An Overview of Hemophilia A and Hemophilia B

Hemophilia is a type of genetic disorder impedes the bodies ability to clot. Considered a very serious blood-clotting disorder, hemophiliacs are void of the specific protein required for blood to clot, which means they bleed too much or can’t stop bleeding. Even a minor abrasion can be very dangerous for a hemophiliac. Internal bleeding or bruising can also be dangerous and even fatal if the patient doesn’t know the bleed exists.

Hemophilia is caused by a genetic gene mutation, so patients are born with the disorder that’s typically passed down from a parent, often in mothers to baby sons. Thus, males are most often diagnosed with hemophilia while females tend to be carriers of the disorder.

Hemophilia exists in type A and B. Here are the main differences:

  • Hemophilia A and B are both caused when patients lack a specific protein required for blood clotting.
  • Hemophilia A is the most common form, affecting 1 in 10,000 patients.
  • Hemophilia B is rarer, with 1 in 50,000 cases.
  • Both A and B patients are born with hemophilia.
  • Most cases are diagnosed in very early childhood.
  • Patients with hemophilia B are lacking in clotting factor 9 (or IX).
  • While hemophilia A patients don’t have adequate clotting factor 8 (or VIII).

Hemophilia is can be a dangerous and fatal disorder due to the fact that a very minor bump or head injury can cause internal bleeding and even bleeding in the brain. If a parent or caregiver suspects an internal bleed, seek emergency medical care immediately.
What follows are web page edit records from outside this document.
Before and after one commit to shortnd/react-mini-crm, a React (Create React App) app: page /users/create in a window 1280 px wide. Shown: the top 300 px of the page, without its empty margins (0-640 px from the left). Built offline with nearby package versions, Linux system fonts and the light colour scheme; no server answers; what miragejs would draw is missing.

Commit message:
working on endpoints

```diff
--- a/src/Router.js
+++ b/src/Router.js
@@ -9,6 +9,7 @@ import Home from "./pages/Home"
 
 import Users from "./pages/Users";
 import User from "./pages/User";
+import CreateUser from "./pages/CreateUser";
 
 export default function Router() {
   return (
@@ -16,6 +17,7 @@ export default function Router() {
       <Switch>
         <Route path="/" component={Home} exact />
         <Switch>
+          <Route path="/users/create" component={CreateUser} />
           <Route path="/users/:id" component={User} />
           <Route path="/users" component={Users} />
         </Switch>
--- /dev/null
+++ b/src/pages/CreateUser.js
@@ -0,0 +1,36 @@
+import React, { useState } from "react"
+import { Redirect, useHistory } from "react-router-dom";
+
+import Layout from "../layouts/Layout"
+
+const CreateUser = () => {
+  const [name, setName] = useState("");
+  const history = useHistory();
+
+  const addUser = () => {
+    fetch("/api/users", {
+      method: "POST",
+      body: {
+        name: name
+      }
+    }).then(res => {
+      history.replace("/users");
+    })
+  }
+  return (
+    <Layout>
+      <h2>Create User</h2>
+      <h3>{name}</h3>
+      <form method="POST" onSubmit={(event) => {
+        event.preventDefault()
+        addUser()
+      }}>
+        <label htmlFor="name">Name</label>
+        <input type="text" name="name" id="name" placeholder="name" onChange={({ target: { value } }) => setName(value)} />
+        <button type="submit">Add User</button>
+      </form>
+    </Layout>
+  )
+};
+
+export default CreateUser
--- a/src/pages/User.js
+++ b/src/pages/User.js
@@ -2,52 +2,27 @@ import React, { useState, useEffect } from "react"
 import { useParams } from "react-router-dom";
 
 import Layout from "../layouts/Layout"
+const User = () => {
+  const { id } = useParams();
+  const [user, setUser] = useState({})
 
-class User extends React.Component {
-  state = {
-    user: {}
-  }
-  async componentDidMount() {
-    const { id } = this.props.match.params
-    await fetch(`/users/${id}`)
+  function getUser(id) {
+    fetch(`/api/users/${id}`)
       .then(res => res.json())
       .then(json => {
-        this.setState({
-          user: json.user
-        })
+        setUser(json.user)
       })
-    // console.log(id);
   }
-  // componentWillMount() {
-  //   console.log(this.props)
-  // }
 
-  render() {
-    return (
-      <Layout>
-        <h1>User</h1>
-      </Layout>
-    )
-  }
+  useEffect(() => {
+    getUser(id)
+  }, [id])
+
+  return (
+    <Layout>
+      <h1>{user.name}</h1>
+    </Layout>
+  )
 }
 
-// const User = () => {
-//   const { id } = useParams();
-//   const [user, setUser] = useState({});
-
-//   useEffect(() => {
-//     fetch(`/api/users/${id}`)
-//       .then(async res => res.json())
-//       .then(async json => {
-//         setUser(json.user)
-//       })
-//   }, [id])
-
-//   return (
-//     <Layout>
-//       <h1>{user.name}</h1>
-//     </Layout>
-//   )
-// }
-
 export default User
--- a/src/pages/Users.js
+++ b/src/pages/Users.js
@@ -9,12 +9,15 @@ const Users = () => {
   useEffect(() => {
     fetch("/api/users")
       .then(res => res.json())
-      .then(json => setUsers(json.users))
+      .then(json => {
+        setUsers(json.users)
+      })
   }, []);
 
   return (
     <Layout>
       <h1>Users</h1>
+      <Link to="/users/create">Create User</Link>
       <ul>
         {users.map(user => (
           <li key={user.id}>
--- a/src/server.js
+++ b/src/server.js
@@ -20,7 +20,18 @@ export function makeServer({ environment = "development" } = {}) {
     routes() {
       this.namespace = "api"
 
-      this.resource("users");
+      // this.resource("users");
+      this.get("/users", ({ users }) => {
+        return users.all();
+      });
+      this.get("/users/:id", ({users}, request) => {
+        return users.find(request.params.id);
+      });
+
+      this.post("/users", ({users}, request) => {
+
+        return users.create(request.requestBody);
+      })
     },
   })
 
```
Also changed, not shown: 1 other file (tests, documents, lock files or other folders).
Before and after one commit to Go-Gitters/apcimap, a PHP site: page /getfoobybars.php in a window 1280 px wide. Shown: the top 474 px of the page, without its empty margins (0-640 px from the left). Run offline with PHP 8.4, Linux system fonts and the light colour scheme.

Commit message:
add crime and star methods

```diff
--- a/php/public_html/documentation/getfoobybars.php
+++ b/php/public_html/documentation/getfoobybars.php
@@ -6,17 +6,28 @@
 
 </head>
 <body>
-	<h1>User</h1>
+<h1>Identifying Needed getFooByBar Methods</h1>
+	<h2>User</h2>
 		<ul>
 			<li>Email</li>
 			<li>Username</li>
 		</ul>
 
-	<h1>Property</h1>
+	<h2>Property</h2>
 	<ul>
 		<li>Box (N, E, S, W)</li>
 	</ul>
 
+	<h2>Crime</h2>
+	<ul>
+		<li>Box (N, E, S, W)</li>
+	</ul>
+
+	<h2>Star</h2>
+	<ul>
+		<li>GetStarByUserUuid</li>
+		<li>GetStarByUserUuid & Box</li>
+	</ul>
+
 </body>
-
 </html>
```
Luckily, hemophilia A and B present with similar symptoms, including:

1. Unexplained nosebleeds
Sudden and unexplained nosebleeds, which often come on with no source of impact or injury.

2. Blood in urine
The presence of trace amounts of blood in urine and often in stool as well.

3. Bruising
Easy and severe bruising, which results from minor impacts and takes a very long time to heal.

4. Blood loss
Excessive blood loss after a minor cut or abrasion.

5. Excessive bleeding
Bleeding that won’t stop, or bleeding that stops and starts again following an injury or surgery.

6. Suspect internal bleeds
Signs of internal bleeding may occur after an injury (i.e., pain and swelling in muscles).

7. Bleeding on the brain
After a minor head bump or impact, bleeding on the brain is possible in hemophiliacs. Look for telltale signs including headache, fatigue, confusion, neck stiffness, muscle weakness, nausea and vomiting, and lack of coordination.